> [RECORDS PROVIDED]
○ ○ ○ ○ ○ ○ ○

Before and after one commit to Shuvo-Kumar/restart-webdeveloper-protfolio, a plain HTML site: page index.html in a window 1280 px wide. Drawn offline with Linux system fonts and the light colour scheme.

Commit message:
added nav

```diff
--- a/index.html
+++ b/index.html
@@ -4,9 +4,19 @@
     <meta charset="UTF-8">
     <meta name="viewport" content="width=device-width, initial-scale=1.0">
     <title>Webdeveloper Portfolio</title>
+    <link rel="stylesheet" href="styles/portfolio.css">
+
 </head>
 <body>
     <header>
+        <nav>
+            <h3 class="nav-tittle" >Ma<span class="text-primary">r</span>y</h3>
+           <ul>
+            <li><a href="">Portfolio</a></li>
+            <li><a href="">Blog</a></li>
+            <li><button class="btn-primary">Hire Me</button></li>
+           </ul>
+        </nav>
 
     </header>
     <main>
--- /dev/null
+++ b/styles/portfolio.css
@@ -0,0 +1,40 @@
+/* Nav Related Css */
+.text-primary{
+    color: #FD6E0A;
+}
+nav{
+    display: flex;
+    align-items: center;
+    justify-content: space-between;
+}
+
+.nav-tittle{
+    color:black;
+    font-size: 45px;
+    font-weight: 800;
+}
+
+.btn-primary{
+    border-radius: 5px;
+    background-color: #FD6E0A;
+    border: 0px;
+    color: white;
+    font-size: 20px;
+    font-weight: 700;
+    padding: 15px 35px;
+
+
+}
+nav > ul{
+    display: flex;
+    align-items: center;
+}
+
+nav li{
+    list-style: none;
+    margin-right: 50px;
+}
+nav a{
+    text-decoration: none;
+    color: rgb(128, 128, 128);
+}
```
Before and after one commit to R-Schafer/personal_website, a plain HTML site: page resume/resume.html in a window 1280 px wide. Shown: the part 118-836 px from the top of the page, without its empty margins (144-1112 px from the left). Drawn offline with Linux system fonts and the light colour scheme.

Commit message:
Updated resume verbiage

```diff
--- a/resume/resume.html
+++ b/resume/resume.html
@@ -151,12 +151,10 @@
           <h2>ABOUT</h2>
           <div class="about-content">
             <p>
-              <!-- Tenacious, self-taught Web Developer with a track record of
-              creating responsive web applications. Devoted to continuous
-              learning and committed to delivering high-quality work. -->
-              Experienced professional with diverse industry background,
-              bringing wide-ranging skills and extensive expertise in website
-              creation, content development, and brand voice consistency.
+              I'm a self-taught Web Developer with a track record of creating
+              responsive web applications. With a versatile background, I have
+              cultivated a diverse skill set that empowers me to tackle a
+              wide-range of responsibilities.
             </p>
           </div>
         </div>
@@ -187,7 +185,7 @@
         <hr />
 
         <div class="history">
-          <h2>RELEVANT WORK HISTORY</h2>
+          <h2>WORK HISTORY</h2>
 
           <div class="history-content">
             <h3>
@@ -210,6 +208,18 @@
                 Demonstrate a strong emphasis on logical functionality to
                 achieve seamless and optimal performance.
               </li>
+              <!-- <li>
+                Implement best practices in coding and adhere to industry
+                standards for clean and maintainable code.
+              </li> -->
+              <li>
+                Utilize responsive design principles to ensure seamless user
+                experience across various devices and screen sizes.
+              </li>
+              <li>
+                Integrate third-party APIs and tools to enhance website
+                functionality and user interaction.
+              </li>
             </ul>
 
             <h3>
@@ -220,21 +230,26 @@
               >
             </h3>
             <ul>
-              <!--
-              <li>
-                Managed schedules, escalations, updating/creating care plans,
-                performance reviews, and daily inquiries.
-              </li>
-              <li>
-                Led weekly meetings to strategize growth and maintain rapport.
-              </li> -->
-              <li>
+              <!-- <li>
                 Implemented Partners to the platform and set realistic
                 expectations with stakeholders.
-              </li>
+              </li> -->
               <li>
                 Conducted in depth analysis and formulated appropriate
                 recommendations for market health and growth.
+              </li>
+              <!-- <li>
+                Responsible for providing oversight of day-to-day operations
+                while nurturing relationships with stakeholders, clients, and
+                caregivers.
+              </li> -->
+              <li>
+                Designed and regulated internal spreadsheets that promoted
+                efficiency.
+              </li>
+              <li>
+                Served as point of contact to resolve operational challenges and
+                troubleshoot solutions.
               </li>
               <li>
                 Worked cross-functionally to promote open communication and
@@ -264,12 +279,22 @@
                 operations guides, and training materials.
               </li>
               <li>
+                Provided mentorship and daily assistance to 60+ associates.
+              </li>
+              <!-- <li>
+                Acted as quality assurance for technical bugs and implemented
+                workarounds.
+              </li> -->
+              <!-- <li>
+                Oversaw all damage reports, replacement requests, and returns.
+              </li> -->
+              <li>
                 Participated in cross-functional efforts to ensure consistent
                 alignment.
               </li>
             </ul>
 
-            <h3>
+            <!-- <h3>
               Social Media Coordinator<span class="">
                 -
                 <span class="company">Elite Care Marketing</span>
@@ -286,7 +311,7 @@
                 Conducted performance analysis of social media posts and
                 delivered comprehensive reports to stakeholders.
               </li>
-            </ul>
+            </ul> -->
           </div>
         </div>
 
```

○ ○ ○ ○ ○ ○ ○

> [WORK TO BE COMPLETED]
Retype the entries above exactly as they appear.

> [ANSWER BOX]
Before and after one commit to Shuvo-Kumar/restart-webdeveloper-protfolio, a plain HTML site: page index.html in a window 1280 px wide. Drawn offline with Linux system fonts and the light colour scheme.

Commit message:
added nav

```diff
--- a/index.html
+++ b/index.html
@@ -4,9 +4,19 @@
     <meta charset="UTF-8">
     <meta name="viewport" content="width=device-width, initial-scale=1.0">
     <title>Webdeveloper Portfolio</title>
+    <link rel="stylesheet" href="styles/portfolio.css">
+
 </head>
 <body>
     <header>
+        <nav>
+            <h3 class="nav-tittle" >Ma<span class="text-primary">r</span>y</h3>
+           <ul>
+            <li><a href="">Portfolio</a></li>
+            <li><a href="">Blog</a></li>
+            <li><button class="btn-primary">Hire Me</button></li>
+           </ul>
+        </nav>
 
     </header>
     <main>
--- /dev/null
+++ b/styles/portfolio.css
@@ -0,0 +1,40 @@
+/* Nav Related Css */
+.text-primary{
+    color: #FD6E0A;
+}
+nav{
+    display: flex;
+    align-items: center;
+    justify-content: space-between;
+}
+
+.nav-tittle{
+    color:black;
+    font-size: 45px;
+    font-weight: 800;
+}
+
+.btn-primary{
+    border-radius: 5px;
+    background-color: #FD6E0A;
+    border: 0px;
+    color: white;
+    font-size: 20px;
+    font-weight: 700;
+    padding: 15px 35px;
+
+
+}
+nav > ul{
+    display: flex;
+    align-items: center;
+}
+
+nav li{
+    list-style: none;
+    margin-right: 50px;
+}
+nav a{
+    text-decoration: none;
+    color: rgb(128, 128, 128);
+}
```
Before and after one commit to R-Schafer/personal_website, a plain HTML site: page resume/resume.html in a window 1280 px wide. Shown: the part 118-836 px from the top of the page, without its empty margins (144-1112 px from the left). Drawn offline with Linux system fonts and the light colour scheme.

Commit message:
Updated resume verbiage

```diff
--- a/resume/resume.html
+++ b/resume/resume.html
@@ -151,12 +151,10 @@
           <h2>ABOUT</h2>
           <div class="about-content">
             <p>
-              <!-- Tenacious, self-taught Web Developer with a track record of
-              creating responsive web applications. Devoted to continuous
-              learning and committed to delivering high-quality work. -->
-              Experienced professional with diverse industry background,
-              bringing wide-ranging skills and extensive expertise in website
-              creation, content development, and brand voice consistency.
+              I'm a self-taught Web Developer with a track record of creating
+              responsive web applications. With a versatile background, I have
+              cultivated a diverse skill set that empowers me to tackle a
+              wide-range of responsibilities.
             </p>
           </div>
         </div>
@@ -187,7 +185,7 @@
         <hr />
 
         <div class="history">
-          <h2>RELEVANT WORK HISTORY</h2>
+          <h2>WORK HISTORY</h2>
 
           <div class="history-content">
             <h3>
@@ -210,6 +208,18 @@
                 Demonstrate a strong emphasis on logical functionality to
                 achieve seamless and optimal performance.
               </li>
+              <!-- <li>
+                Implement best practices in coding and adhere to industry
+                standards for clean and maintainable code.
+              </li> -->
+              <li>
+                Utilize responsive design principles to ensure seamless user
+                experience across various devices and screen sizes.
+              </li>
+              <li>
+                Integrate third-party APIs and tools to enhance website
+                functionality and user interaction.
+              </li>
             </ul>
 
             <h3>
@@ -220,21 +230,26 @@
               >
             </h3>
             <ul>
-              <!--
-              <li>
-                Managed schedules, escalations, updating/creating care plans,
-                performance reviews, and daily inquiries.
-              </li>
-              <li>
-                Led weekly meetings to strategize growth and maintain rapport.
-              </li> -->
-              <li>
+              <!-- <li>
                 Implemented Partners to the platform and set realistic
                 expectations with stakeholders.
-              </li>
+              </li> -->
               <li>
                 Conducted in depth analysis and formulated appropriate
                 recommendations for market health and growth.
+              </li>
+              <!-- <li>
+                Responsible for providing oversight of day-to-day operations
+                while nurturing relationships with stakeholders, clients, and
+                caregivers.
+              </li> -->
+              <li>
+                Designed and regulated internal spreadsheets that promoted
+                efficiency.
+              </li>
+              <li>
+                Served as point of contact to resolve operational challenges and
+                troubleshoot solutions.
               </li>
               <li>
                 Worked cross-functionally to promote open communication and
@@ -264,12 +279,22 @@
                 operations guides, and training materials.
               </li>
               <li>
+                Provided mentorship and daily assistance to 60+ associates.
+              </li>
+              <!-- <li>
+                Acted as quality assurance for technical bugs and implemented
+                workarounds.
+              </li> -->
+              <!-- <li>
+                Oversaw all damage reports, replacement requests, and returns.
+              </li> -->
+              <li>
                 Participated in cross-functional efforts to ensure consistent
                 alignment.
               </li>
             </ul>
 
-            <h3>
+            <!-- <h3>
               Social Media Coordinator<span class="">
                 -
                 <span class="company">Elite Care Marketing</span>
@@ -286,7 +311,7 @@
                 Conducted performance analysis of social media posts and
                 delivered comprehensive reports to stakeholders.
               </li>
-            </ul>
+            </ul> -->
           </div>
         </div>
 
```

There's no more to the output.